"Halawan?" What is it?
By: Haneen Abu Al Neel/Arab America Contributing Writer
I am so close to graduating from my Master’s program, I can taste the Halawan, but what is it? “Halawan” can be any kind of sweets that you offer to family and friends when you achieve a long-awaited goal. Many visitors to the Arab World might have heard the word “Halawan” used during a celebratory season like graduations, weddings, engagements, the birth of a new baby, a new job, promotion, and more.
“Halawan” in Arabic is derived from the source “Hilu/ Helu”, which is a noun describing food translated to mean sweets or desserts. To avoid sounding creepy, I would recommend that you make sure you know the person before using it.
As mentioned above, “Halawan” can be given at many happy occasions but also when one overcomes a difficult situation psychologically or physically, like the success of a medical operation. If you have funny friends, you might also hear it when one tries to guilt-trip the other about not congratulating them on a recent achievement–I do that a lot, because, you know, I am funny. Essentially, “Halawan” is a colloquial phrase used to refer to the gift, edible or not, as a celebration of a recent achievement.
Now, there are various justifications for “Halawan.” When one gives “Halawan,” one announces that they are sharing the joy of their loved ones. Although not explicitly ever stated, giving Halawan also denotes one’s good intentions. It also means that the gift giver bears no malice towards their loved one’s achievement.

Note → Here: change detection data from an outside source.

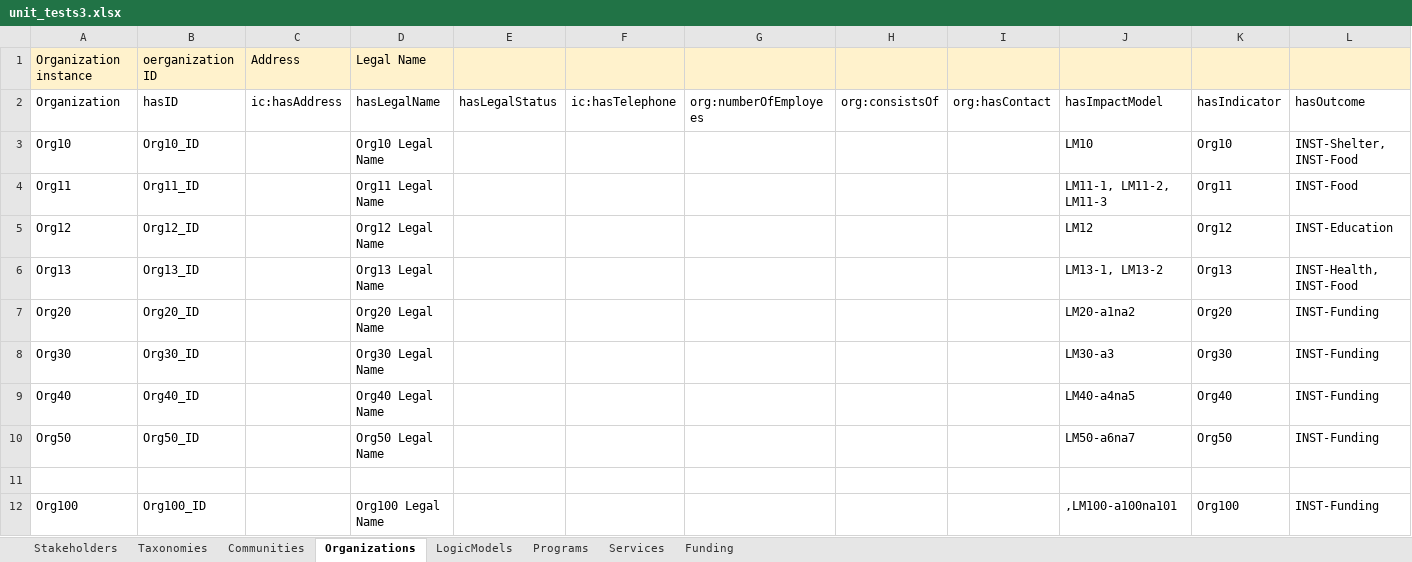
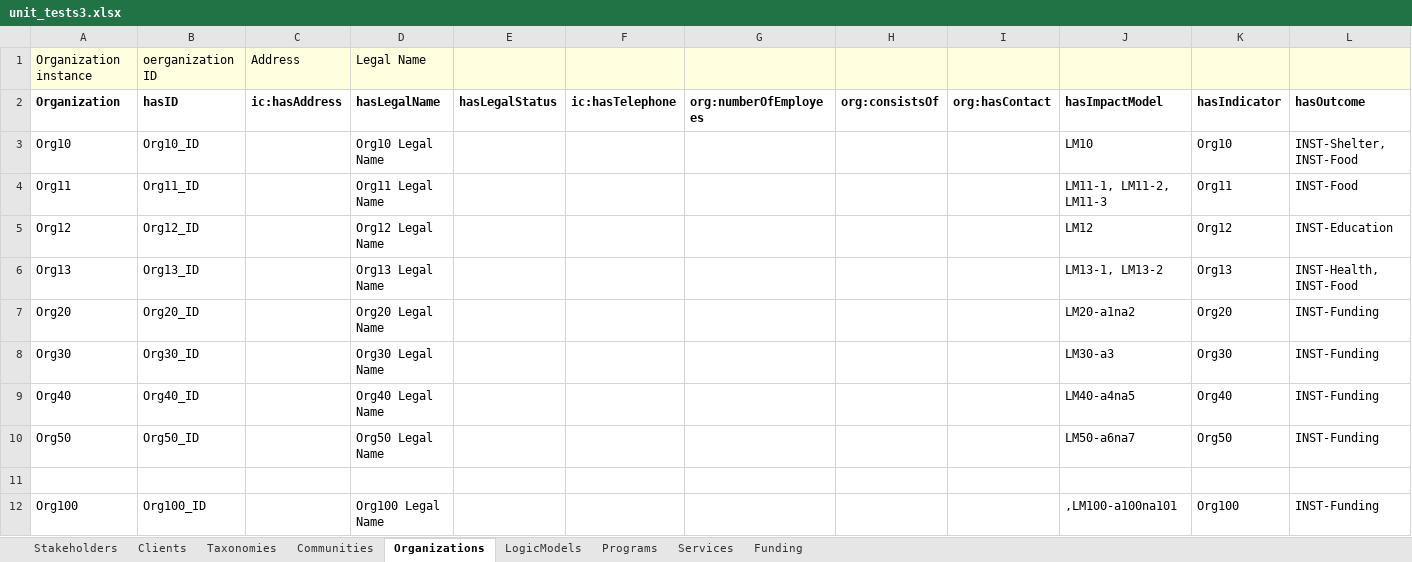
Before and after one commit to csse-uoft/csv2turtle, an Excel workbook: csv/unit_tests3.xlsx, sheet Organizations, drawn as a sheet; only a part is shown; values as stored, in another font and other column widths than the file's, no borders; the diff covers the shown part only; the diff names each change by its address in the sheet, - before the commit and + after, or states it on an @@ line.

Commit message:
updating stakeholders in excel form collected stakeholder definitions in other sheets.

```diff
--- a/csv/unit_tests3.xlsx (sheet Organizations)
+++ b/csv/unit_tests3.xlsx (sheet Organizations)
+sheet tab: Clients
-A2:L2 bold: off
+A2:L2 bold: on
```
Also changed, not shown: cell formats elsewhere in this sheet, sheet Stakeholders, sheet LogicModels, sheet Services, sheet Funding, sheet Communities, formulas that keep their value, 2 other files.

In the Arab culture, this proof of intentionality in gift-giving and of one’s underlying emotions is priceless. Receiving a “Halawan” is significant as well, although much more enjoyable. Unlike conventional gifts, a Halawan is not attached to the expectation that the gift is reciprocated somewhat immediately. This is not to say that both acts of gift-giving are not equally valuable and culturally engraved. On the contrary, we find the silliest excuses to celebrate life and give gifts, whether that is to celebrate a promotion or merely a good friendship.
There is unspoken etiquette of the gift-giving culture in the Arab World. The first most apparent one is that a gift is expected but never asked for. Requesting gifts can come off as rude and entitled. When a gift is presented, there will inevitably be the “ah you didn’t have to.” That is almost always the most fun part to observe for me, probably even more for foreigners.

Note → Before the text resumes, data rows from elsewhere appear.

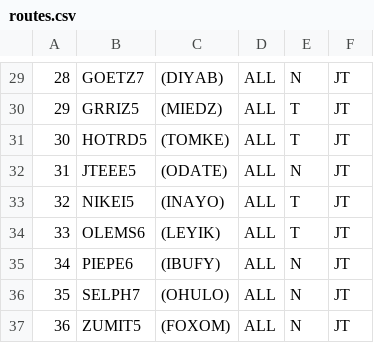
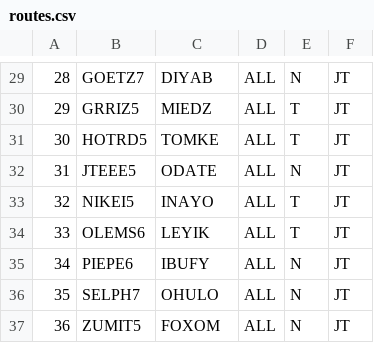
Before and after one commit to topplanecreator/ATC_Script_Cheaker, a CSV file: routes.csv, drawn as a sheet; only a part is shown, gaps mark what is left out; the diff covers the shown part only; the diff names each change by its address in the sheet, - before the commit and + after, or states it on an @@ line.

```diff
--- a/routes.csv
+++ b/routes.csv
-C29: (DIYAB)
+C29: DIYAB
-C30: (MIEDZ)
+C30: MIEDZ
-C31: (TOMKE)
+C31: TOMKE
-C32: (ODATE)
+C32: ODATE
-C33: (INAYO)
+C33: INAYO
-C34: (LEYIK)
+C34: LEYIK
-C35: (IBUFY)
+C35: IBUFY
-C36: (OHULO)
+C36: OHULO
-C37: (FOXOM)
+C37: FOXOM
```
Also changed, not shown: 28 edited cells elsewhere in this file, 8 other files.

Depending on the social dynamics of the family, this exchange can be utterly hilarious or throws people into a drive down memory lane. Regardless, when the gift is edible, it brings us to etiquette rule number two. It is always expected of the person receiving the gift to present it to their guests to share almost immediately after it was given. In a more casual setting, this usually looks like me running to the kitchen and arranging a suitable presentation. Oh, how do I love it when guests bring us a collection of Baklava, mainly because I get to eat the first few bites!
Don’t let this scare you away though. In the Arab world, any gift is appreciated because it signifies a gesture of hospitality. Essentially, we love sharing food and gifts because we love sharing great moments with our loved ones.
Though we celebrate every occasion where some form of gift-giving takes place, it is rarely about the materialistic value of the gift. In some instances, and due to the countless events we have, the giver cannot afford to come bearing the most luxurious gifts. Many popular gifts are locally designed accessories, garments like Hijabs, or if you are my aunt…a duvet set. At times, the best gifts are those entirely intangible ones. Cards that bear the occasion’s colors, decorated with the most loving and kind of words can be all is needed.
In the Arab world, this comes easier because we have the advantage of a very poetically inclined language. There is one expectation, though. Whatever you bring, it must be the best quality, be it a cheap bracelet or a card. One must put in the time to test and choose the most durable and best quality in the price range determined.
Gift giving in the Arab World is fun. The most enjoyable part of the process is the journey to pick the present and the person’s reaction to it. While the best gifts are the edible ones, in my opinion, it is crucial to choose a gift that reflects the time you have put into choosing it. This recommendation is because that care in choosing the present is directly correlated to how dear the person you’re gifting it to.
There is no better way to put yourself in an awkward situation than showing up to a social event empty-handed, or worse, with a last-minute gift. But worry not, we are a people that love our poetic language. You can always wrap your gift with the best decorative phrases of love and affection, and you’ll get all set.